That was the report Mark Collins, a member of the legislative Fiscal Research Division, gave Thursday to a joint legislative committee.

“We’ve taken ourselves away from some of the risks surrounding utilization, and mix of services, and cost of services,” Collins said. “I think there will be more budget predictability. But at least in the first couple of years I think there would not necessarily be savings relative to our existing system.”

Collins said most parties agree a smooth transition will be the first way to indicate success. Preparations should begin now, though, to determine how to measure success and effectiveness of the changeover in five to 10 years including whether Medicaid recipients are being served better by the new system.

The shift to commercial managed care companies will end most Medicaid fee-for-service functions. Instead of providers getting paid for every service during a visit, a capitated payment plan will be installed. Providers will receive a set monthly amount to cover all services, and be on the hook if they can’t meet a patient plan for healthy outcomes at that reimbursement rate.

Four commercial plans, known as Prepaid Health Plans, received statewide contracts: AmeriHealth Caritas North Carolina, Inc.; Blue Cross and Blue Shield of North Carolina; UnitedHealthcare of North Carolina, Inc.; and WellCare of North Carolina, Inc.

The state was divided into six regions to allow coalitions of doctors and/or hospitals to seek Medicaid network contracts. Carolina Complete Health Inc. was the only qualifying bidder. It will give Medicaid members more options in Regions 3 and 5.

About 1.6 million of the state’s 2.1 million Medicaid recipients will move into the managed care system. The rollout will come in two phases: the first in November, and the rest in February 2020. Patients can choose a PHP or regional provider. Most, however, are unlikely to choose. They’ll be assigned to a network.

“I think even under ideal circumstances there’s going to be some disruption," Collins said of the launch.

State Department of Health and Human Services Secretary Mandy Cohen said during her presentation six major technology and operational functions have to be created from whole cloth. Beneficiary enrollment, eligibility checks, verifying addresses, provider contracting support, data management, and procurement and oversight of the PHPs are all part of the process.

Sam Gibbs, DHHS deputy secretary for technology and operations, said the transition will be difficult because the systems are linked by 144 unique data connections. That’s three times as many as is now required to link the systems.

Dave Richard, DHHS assistant secretary for Medicaid, said beneficiaries will maintain the same level of services, and eligibility criteria won’t change. County departments of social services still will implement the plan. DHHS discussions are ongoing among them, boards of county commissioners, and county managers.

The transition requires lawmakers to pass several pieces of legislation this session. They include replacing $700 million in state payments to hospitals to care for Medicaid patients.
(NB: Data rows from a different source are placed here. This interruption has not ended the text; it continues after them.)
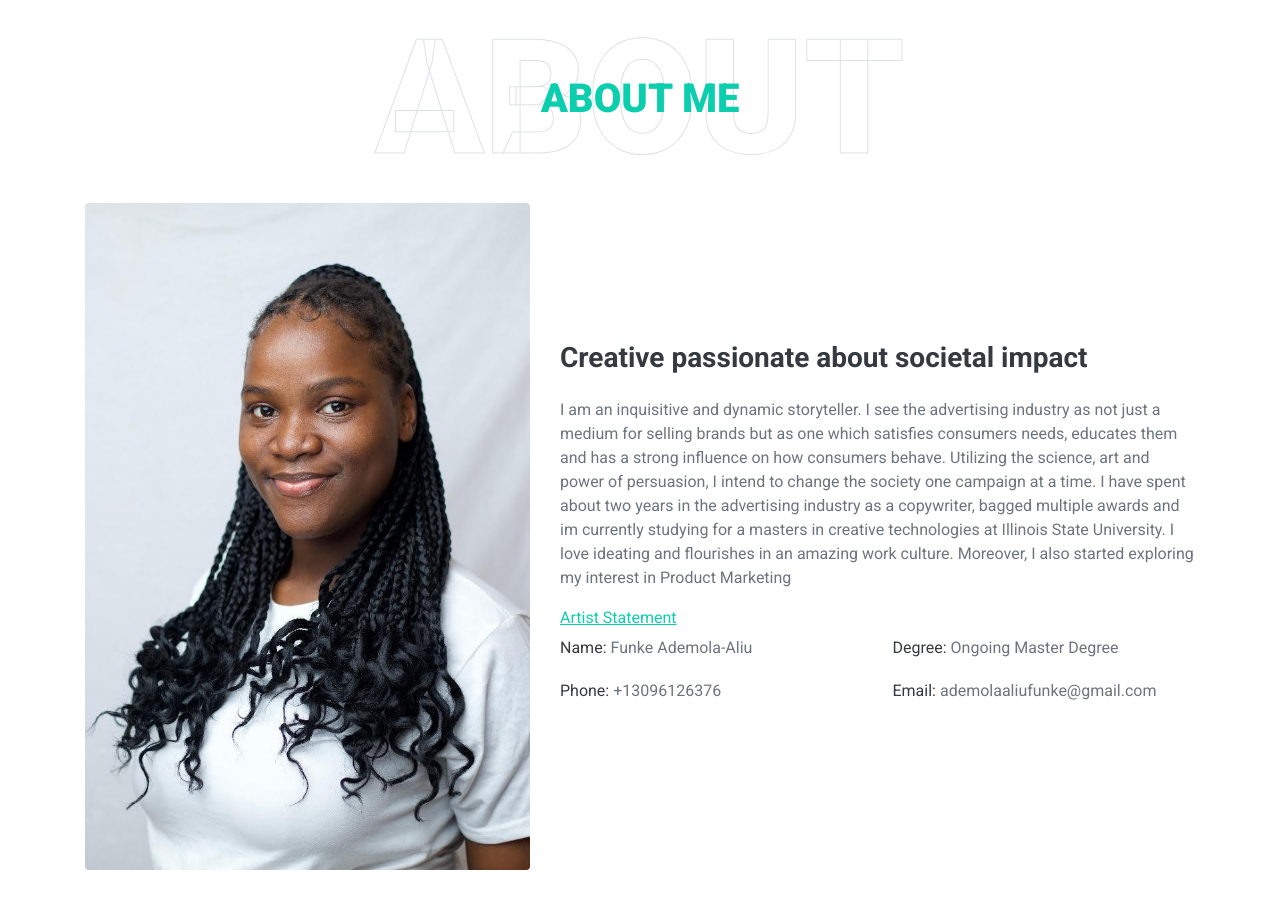
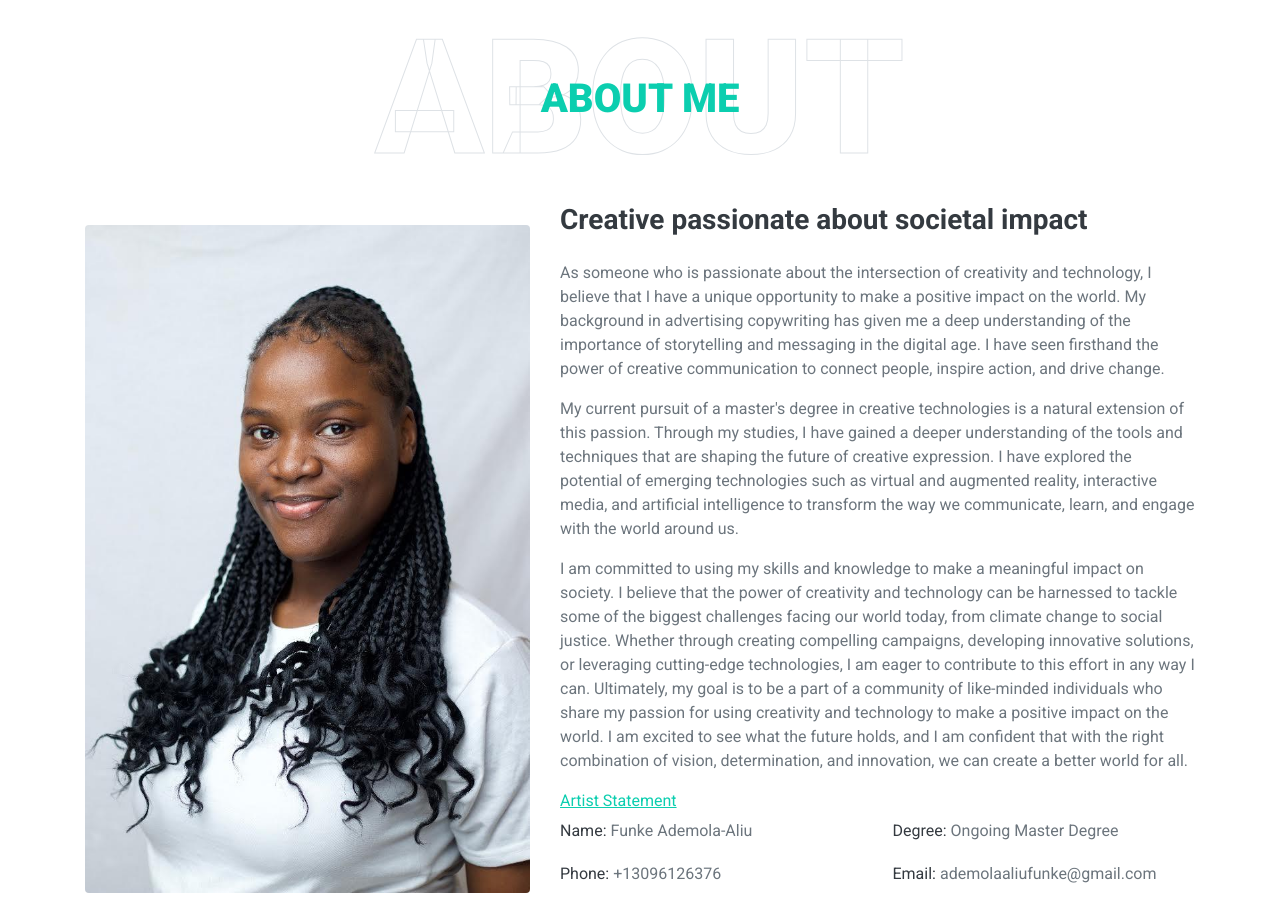
Before and after one commit to Funkeplease/portfolio, a plain HTML site: page index.html in a window 1280 px wide. Shown: the part 893-1795 px from the top of the page. Drawn offline with nearby package versions, Linux system fonts and the light colour scheme.

Commit message:
updated about me

```diff
--- a/index.html
+++ b/index.html
@@ -112,7 +112,13 @@
                 </div>
                 <div class="col-lg-7">
                     <h3 class="mb-4">Creative passionate about societal impact</h3>
-                    <p>I am an inquisitive and dynamic storyteller. I see the advertising industry as not just a medium for selling brands but as one which satisfies consumers needs, educates them and has a strong influence on how consumers behave. Utilizing the science, art and power of persuasion, I intend to change the society one campaign at a time. I have spent about two years in the advertising industry as a copywriter, bagged multiple awards and im currently studying for a masters in creative technologies at Illinois State University. I love ideating and flourishes in an amazing work culture. Moreover, I also started exploring my interest in Product Marketing </p>
+                    <p>As someone who is passionate about the intersection of creativity and technology, I believe that I have a unique opportunity to make a positive impact on the world. My background in advertising copywriting has given me a deep understanding of the importance of storytelling and messaging in the digital age. I have seen firsthand the power of creative communication to connect people, inspire action, and drive change.</p>
+
+                </p>My current pursuit of a master's degree in creative technologies is a natural extension of this passion. Through my studies, I have gained a deeper understanding of the tools and techniques that are shaping the future of creative expression. I have explored the potential of emerging technologies such as virtual and augmented reality, interactive media, and artificial intelligence to transform the way we communicate, learn, and engage with the world around us.</p>
+
+            </p>I am committed to using my skills and knowledge to make a meaningful impact on society. I believe that the power of creativity and technology can be harnessed to tackle some of the biggest challenges facing our world today, from climate change to social justice. Whether through creating compelling campaigns, developing innovative solutions, or leveraging cutting-edge technologies, I am eager to contribute to this effort in any way I can.
+
+                        Ultimately, my goal is to be a part of a community of like-minded individuals who share my passion for using creativity and technology to make a positive impact on the world. I am excited to see what the future holds, and I am confident that with the right combination of vision, determination, and innovation, we can create a better world for all.</p>
                     <a href="https://docs.google.com/presentation/d/1Fjc8QnBN9nOVRWkNgHsdiEhIUuSGyoii8Lm3QU25a_A/edit?usp=sharing" style="text-decoration: underline;">Artist Statement</a>
                     <div class="row mb-3">
                         <div class="col-sm-6 py-2"><h6>Name: <span class="text-secondary">Funke Ademola-Aliu</span></h6></div>
```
Another bill must pass before insurance premium taxes can be collected from the managed care companies.

Rep. Greg Murphy, R-Pitt, a urologist who co-chairs the joint health care appropriations committee, is not a fan of the managed care format.

“The money comes from taking away services. Let’s just be very clear of that,” Murphy said. His main concern was making sure the most vulnerable people weren’t harmed.
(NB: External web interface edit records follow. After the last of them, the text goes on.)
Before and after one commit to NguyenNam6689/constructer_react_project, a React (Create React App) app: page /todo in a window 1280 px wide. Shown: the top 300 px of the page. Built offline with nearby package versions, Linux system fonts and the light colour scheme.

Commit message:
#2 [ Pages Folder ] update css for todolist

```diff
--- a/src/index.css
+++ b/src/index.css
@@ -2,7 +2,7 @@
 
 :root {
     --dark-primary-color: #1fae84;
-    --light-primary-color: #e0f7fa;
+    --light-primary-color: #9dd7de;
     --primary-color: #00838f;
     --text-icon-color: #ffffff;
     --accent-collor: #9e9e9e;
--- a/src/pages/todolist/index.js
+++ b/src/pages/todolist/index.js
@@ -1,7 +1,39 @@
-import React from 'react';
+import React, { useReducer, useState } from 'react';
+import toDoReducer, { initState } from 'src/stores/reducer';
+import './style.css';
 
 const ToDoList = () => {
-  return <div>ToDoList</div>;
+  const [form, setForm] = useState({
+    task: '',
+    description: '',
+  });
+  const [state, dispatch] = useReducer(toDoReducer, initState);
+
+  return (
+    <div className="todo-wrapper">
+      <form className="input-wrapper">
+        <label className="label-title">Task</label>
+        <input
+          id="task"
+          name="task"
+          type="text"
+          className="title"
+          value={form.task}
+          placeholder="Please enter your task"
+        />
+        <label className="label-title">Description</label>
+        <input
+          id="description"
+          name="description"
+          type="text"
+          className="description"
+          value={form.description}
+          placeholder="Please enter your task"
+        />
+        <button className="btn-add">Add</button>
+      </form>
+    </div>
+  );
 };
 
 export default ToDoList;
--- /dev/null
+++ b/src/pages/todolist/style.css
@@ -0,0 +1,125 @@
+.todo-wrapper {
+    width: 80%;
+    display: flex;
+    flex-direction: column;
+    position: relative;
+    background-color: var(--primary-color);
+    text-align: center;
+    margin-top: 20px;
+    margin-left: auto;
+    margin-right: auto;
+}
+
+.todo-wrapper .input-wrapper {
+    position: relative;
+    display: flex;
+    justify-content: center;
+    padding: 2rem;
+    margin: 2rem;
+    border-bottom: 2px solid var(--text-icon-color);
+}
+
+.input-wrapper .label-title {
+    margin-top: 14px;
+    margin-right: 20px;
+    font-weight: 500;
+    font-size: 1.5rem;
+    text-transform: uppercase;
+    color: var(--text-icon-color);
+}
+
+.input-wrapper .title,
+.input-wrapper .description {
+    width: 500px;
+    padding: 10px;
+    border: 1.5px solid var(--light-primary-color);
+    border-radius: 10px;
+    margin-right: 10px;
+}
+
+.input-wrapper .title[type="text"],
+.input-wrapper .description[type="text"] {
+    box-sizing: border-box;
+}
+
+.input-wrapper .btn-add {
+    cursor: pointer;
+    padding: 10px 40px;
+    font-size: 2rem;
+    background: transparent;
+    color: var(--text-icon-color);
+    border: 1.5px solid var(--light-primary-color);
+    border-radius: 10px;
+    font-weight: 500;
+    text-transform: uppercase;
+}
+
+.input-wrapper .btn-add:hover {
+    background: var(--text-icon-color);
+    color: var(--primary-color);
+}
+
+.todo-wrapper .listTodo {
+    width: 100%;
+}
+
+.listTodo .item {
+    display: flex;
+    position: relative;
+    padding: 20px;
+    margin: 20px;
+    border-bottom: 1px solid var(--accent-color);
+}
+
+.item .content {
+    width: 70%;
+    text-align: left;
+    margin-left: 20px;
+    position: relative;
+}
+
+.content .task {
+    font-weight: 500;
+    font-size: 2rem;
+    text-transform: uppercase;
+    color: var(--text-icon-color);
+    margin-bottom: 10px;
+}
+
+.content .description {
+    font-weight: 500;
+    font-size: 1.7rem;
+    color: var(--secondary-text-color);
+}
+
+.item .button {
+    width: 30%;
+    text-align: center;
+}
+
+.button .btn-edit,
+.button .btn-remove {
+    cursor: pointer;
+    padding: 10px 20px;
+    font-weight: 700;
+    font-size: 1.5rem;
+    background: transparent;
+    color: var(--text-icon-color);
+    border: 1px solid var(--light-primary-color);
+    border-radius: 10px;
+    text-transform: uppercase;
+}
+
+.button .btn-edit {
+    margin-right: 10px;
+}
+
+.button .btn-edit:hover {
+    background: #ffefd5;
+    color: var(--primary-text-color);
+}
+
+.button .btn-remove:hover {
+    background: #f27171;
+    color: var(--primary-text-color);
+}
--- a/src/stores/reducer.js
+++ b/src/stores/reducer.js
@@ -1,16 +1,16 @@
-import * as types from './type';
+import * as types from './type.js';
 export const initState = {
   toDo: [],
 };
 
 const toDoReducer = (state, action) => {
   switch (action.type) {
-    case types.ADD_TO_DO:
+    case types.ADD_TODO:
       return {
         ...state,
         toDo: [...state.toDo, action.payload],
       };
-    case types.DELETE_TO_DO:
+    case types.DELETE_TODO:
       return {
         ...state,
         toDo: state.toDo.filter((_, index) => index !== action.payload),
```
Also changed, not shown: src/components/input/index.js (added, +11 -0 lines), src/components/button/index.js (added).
“This will be a cluster to start off with. Everybody agrees with that,” Murphy said. He and Sen. Floyd McKissick, D-Durham, worried that the launch could mirror the months-long enrollment and payment problems associated with NC Tracks, the multi-payer Medicaid management information system.

“I don’t want a cluster at all,” Cohen said. “We have learned a lot of lessons from that first rollout of NC Tracks.”